To do
After locating the line that contains "POTR_PEER_NA, POTR_EVENT_DATA, ...)" in the following entries, reproduce it and each later line exactly, including the last.

Data for processing

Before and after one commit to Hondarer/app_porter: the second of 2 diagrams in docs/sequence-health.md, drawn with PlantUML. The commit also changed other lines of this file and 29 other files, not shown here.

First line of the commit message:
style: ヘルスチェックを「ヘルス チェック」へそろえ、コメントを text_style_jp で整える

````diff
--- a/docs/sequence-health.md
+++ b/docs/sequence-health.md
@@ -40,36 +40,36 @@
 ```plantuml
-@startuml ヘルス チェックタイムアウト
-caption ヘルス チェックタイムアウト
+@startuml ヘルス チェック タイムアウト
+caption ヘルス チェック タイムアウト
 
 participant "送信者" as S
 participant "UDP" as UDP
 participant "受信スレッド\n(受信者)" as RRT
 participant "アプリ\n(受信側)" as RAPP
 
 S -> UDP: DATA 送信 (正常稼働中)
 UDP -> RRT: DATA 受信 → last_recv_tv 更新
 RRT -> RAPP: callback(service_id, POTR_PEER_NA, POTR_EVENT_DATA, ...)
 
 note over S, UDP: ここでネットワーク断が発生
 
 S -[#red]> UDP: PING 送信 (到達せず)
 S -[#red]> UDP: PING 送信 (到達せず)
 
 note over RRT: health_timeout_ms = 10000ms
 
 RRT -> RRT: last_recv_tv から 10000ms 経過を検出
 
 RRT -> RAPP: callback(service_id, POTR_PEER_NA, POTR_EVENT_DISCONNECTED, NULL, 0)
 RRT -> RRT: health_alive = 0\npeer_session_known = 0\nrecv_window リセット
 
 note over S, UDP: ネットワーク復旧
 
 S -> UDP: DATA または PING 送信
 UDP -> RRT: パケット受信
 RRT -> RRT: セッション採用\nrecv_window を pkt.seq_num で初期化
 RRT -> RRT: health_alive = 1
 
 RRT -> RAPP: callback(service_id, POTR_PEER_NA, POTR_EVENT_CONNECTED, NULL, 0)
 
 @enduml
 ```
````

Response to this task
 RRT -> RAPP: callback(service_id, POTR_PEER_NA, POTR_EVENT_DATA, ...)
 
 note over S, UDP: ここでネットワーク断が発生
 
 S -[#red]> UDP: PING 送信 (到達せず)
 S -[#red]> UDP: PING 送信 (到達せず)
 
 note over RRT: health_timeout_ms = 10000ms
 
 RRT -> RRT: last_recv_tv から 10000ms 経過を検出
 
 RRT -> RAPP: callback(service_id, POTR_PEER_NA, POTR_EVENT_DISCONNECTED, NULL, 0)
 RRT -> RRT: health_alive = 0\npeer_session_known = 0\nrecv_window リセット
 
 note over S, UDP: ネットワーク復旧
 
 S -> UDP: DATA または PING 送信
 UDP -> RRT: パケット受信
 RRT -> RRT: セッション採用\nrecv_window を pkt.seq_num で初期化
 RRT -> RRT: health_alive = 1
 
 RRT -> RAPP: callback(service_id, POTR_PEER_NA, POTR_EVENT_CONNECTED, NULL, 0)
 
 @enduml
 ```
````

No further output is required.